== Exercise instructions ==
This task calls for copying every line of the records that includes the word "Horizon".

== Exercise input ==
*** Begin section ***

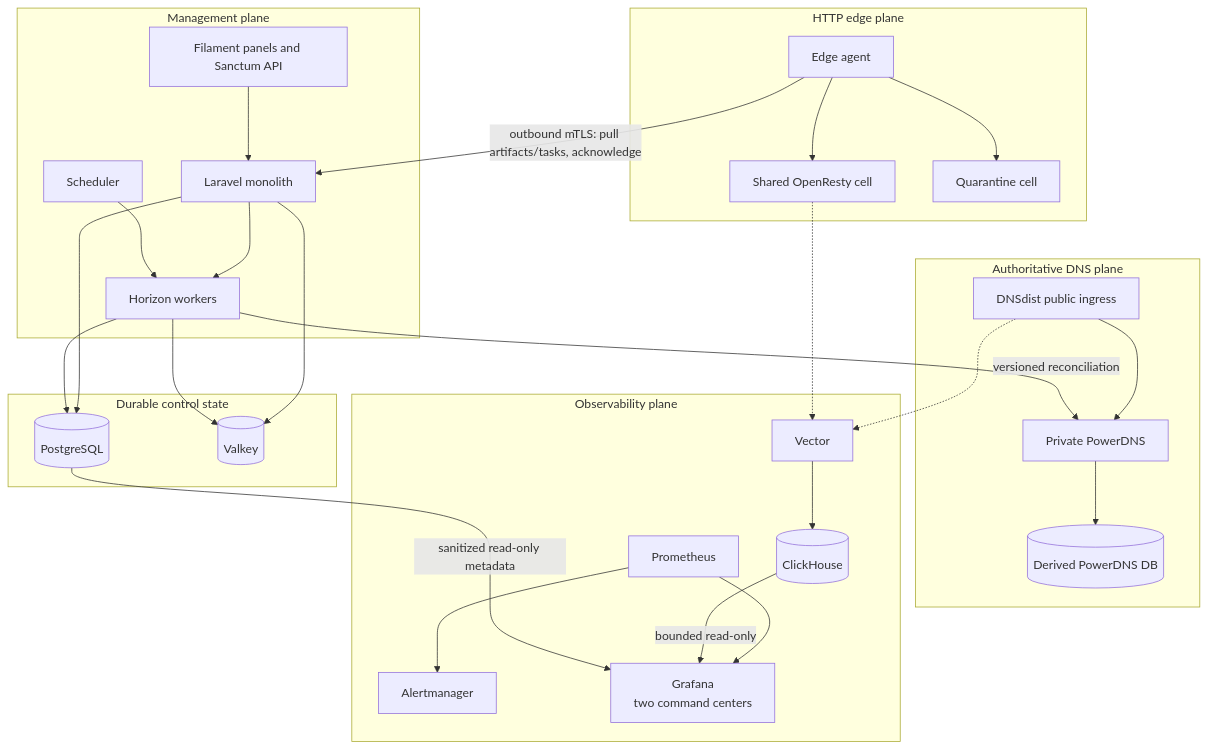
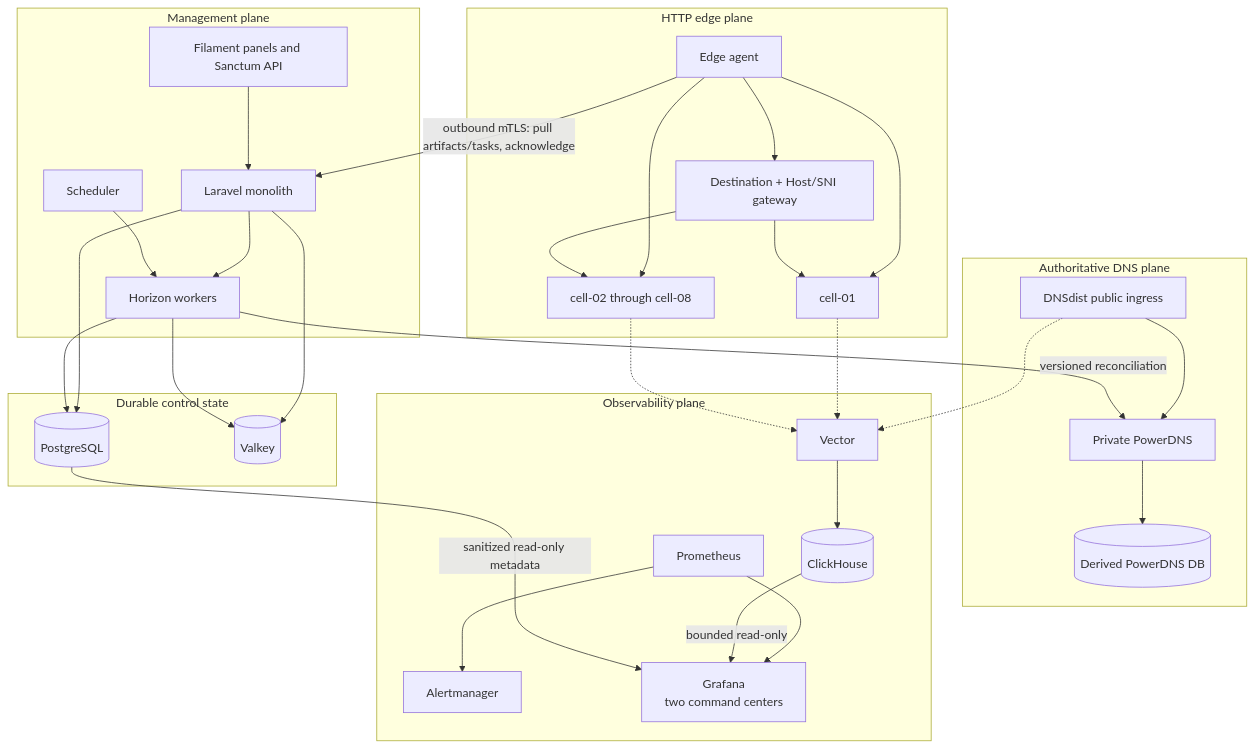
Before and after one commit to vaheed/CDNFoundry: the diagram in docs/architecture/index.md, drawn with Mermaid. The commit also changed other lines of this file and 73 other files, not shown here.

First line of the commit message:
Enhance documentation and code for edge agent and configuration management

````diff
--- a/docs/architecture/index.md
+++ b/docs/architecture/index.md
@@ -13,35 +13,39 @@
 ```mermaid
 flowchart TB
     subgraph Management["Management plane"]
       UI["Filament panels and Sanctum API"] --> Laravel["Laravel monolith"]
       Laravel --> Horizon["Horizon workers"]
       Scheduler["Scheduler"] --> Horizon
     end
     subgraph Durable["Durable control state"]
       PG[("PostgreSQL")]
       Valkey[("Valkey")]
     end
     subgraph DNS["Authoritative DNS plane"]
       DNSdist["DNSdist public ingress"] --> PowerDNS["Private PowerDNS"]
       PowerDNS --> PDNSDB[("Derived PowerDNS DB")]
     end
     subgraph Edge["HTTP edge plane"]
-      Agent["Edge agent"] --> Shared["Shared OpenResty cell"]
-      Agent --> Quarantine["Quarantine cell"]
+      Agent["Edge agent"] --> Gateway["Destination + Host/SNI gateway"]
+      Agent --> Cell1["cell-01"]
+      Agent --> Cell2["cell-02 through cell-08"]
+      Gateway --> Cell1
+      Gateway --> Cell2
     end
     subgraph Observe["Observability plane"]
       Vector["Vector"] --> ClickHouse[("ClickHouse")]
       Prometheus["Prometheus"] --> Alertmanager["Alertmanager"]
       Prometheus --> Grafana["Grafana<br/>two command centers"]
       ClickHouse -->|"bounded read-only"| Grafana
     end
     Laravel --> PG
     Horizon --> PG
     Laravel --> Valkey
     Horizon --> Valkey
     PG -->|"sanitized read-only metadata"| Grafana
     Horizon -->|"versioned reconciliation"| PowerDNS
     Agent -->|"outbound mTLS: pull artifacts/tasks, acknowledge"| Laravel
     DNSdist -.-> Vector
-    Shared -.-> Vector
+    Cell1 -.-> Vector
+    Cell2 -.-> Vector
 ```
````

*** End section ***
*** Begin section ***

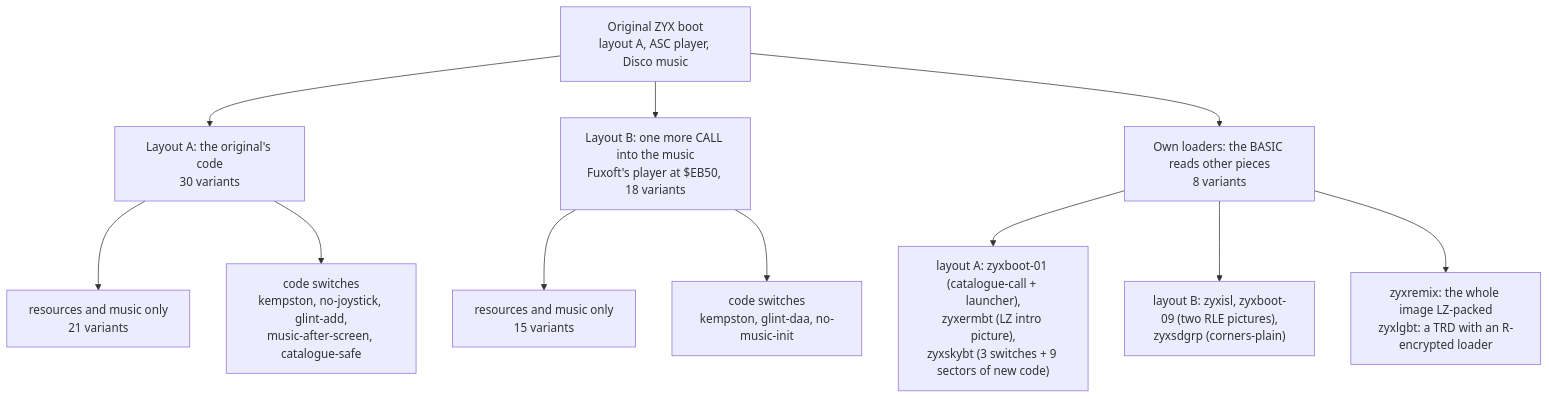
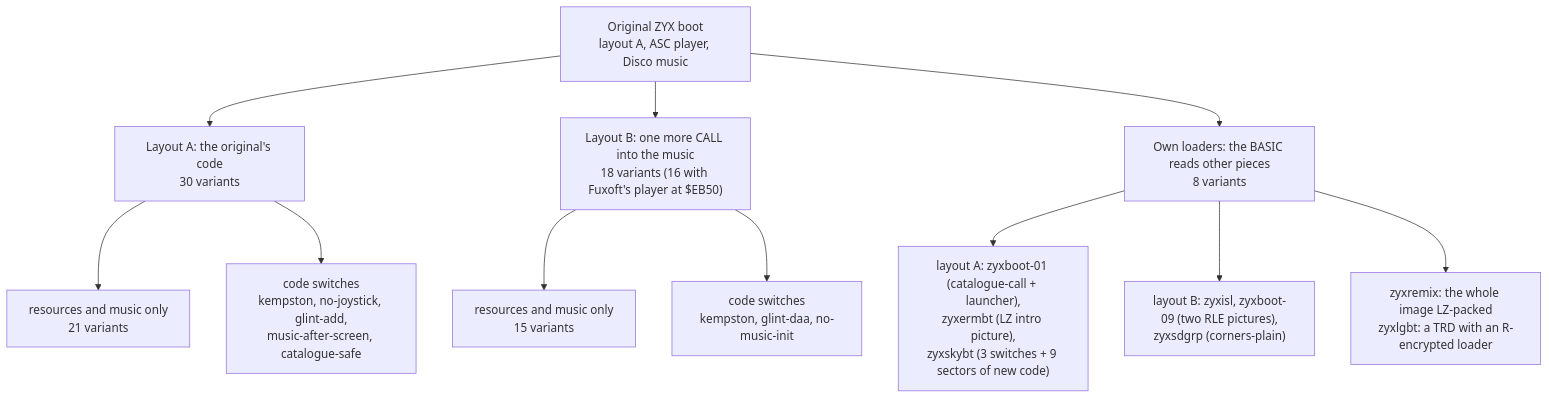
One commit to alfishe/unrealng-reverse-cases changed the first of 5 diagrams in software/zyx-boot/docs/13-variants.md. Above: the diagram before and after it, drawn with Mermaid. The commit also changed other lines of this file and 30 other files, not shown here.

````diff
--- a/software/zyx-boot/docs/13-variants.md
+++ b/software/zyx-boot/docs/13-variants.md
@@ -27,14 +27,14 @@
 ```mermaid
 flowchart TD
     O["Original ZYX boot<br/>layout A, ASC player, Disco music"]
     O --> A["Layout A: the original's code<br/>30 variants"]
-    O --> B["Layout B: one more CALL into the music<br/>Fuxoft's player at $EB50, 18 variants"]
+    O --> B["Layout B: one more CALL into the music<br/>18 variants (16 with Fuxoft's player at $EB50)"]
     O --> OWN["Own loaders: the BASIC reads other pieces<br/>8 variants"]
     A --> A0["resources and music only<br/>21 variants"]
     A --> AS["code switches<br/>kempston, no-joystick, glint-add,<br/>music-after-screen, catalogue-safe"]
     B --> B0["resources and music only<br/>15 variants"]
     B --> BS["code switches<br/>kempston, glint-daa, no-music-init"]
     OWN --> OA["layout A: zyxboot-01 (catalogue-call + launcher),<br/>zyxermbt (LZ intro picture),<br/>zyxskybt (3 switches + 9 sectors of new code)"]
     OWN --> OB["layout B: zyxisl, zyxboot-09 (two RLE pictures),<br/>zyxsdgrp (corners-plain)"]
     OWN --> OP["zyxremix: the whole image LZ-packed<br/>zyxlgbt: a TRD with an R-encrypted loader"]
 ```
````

*** End section ***
*** Begin section ***

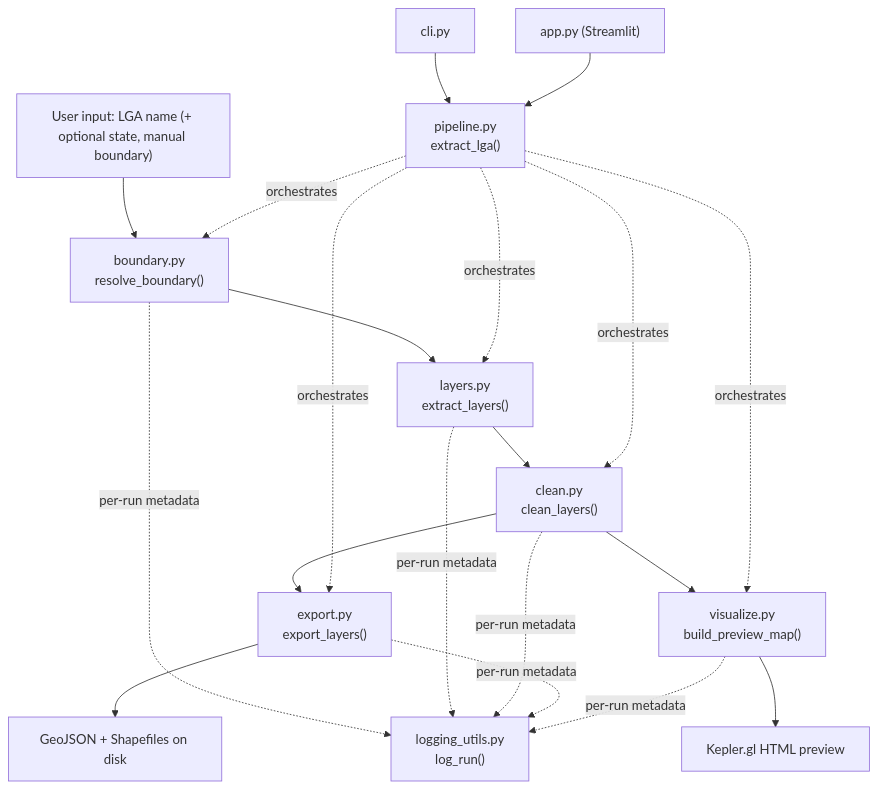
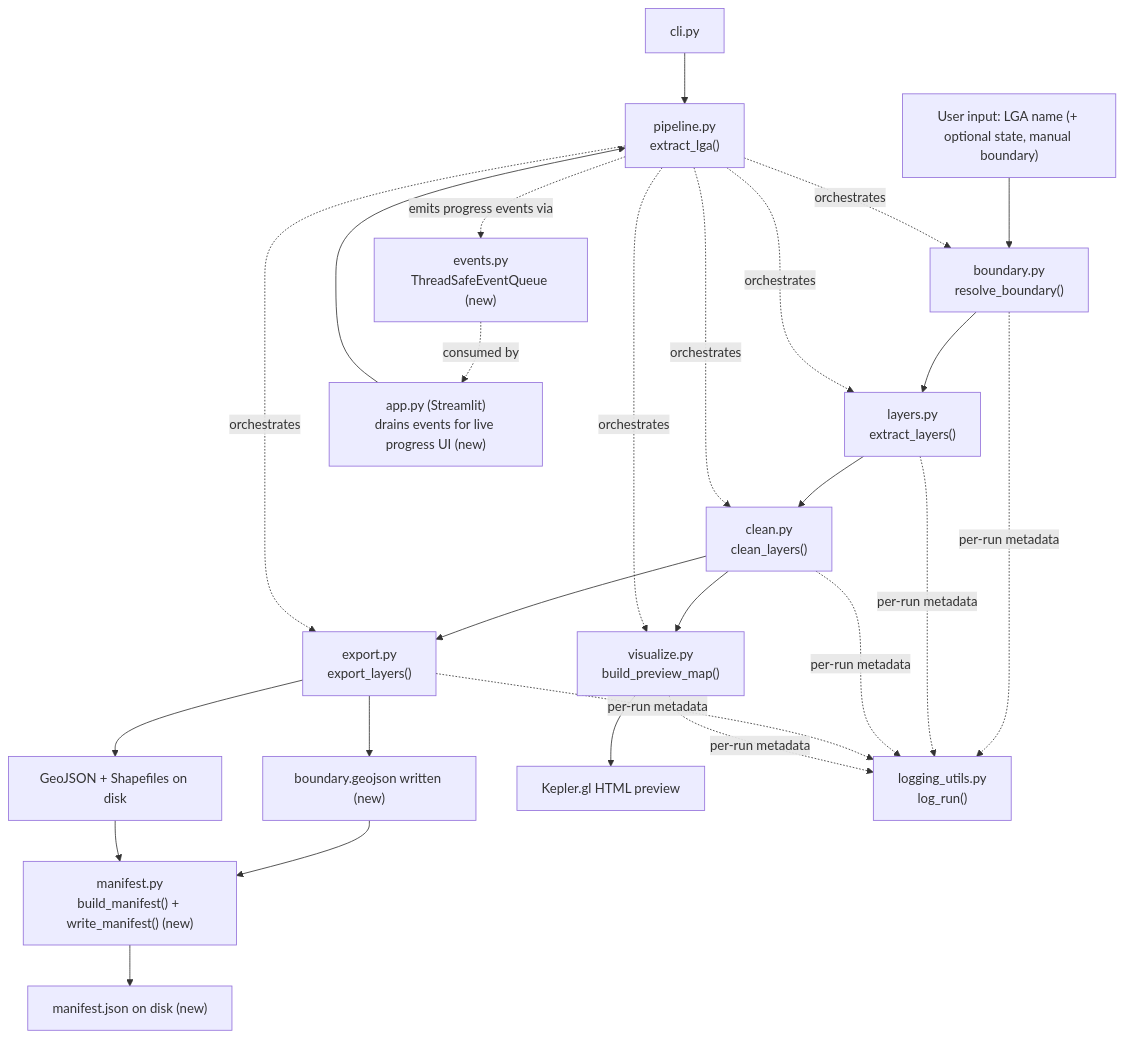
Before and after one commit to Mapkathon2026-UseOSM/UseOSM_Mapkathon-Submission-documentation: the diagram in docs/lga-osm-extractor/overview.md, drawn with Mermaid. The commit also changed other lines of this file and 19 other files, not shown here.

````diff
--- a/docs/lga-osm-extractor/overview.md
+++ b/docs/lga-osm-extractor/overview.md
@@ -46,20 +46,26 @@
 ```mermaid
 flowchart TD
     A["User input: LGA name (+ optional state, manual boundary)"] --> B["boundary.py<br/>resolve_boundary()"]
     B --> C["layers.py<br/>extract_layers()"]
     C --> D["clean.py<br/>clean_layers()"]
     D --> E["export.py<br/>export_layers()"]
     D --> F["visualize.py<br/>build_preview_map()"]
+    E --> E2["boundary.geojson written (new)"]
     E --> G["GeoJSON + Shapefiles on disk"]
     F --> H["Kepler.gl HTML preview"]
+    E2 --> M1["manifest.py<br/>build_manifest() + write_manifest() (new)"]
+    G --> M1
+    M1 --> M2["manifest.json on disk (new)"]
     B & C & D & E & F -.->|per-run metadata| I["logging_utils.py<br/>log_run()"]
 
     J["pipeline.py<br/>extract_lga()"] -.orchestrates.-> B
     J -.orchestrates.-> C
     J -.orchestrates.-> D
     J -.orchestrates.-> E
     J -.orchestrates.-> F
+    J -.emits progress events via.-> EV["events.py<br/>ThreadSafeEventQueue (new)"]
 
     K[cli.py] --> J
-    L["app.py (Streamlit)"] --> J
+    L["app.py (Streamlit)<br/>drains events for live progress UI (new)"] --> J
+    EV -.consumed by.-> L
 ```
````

*** End section ***

== Task response ==
       Laravel --> Horizon["Horizon workers"]
       Scheduler["Scheduler"] --> Horizon
     Horizon --> PG
     Horizon --> Valkey
     Horizon -->|"versioned reconciliation"| PowerDNS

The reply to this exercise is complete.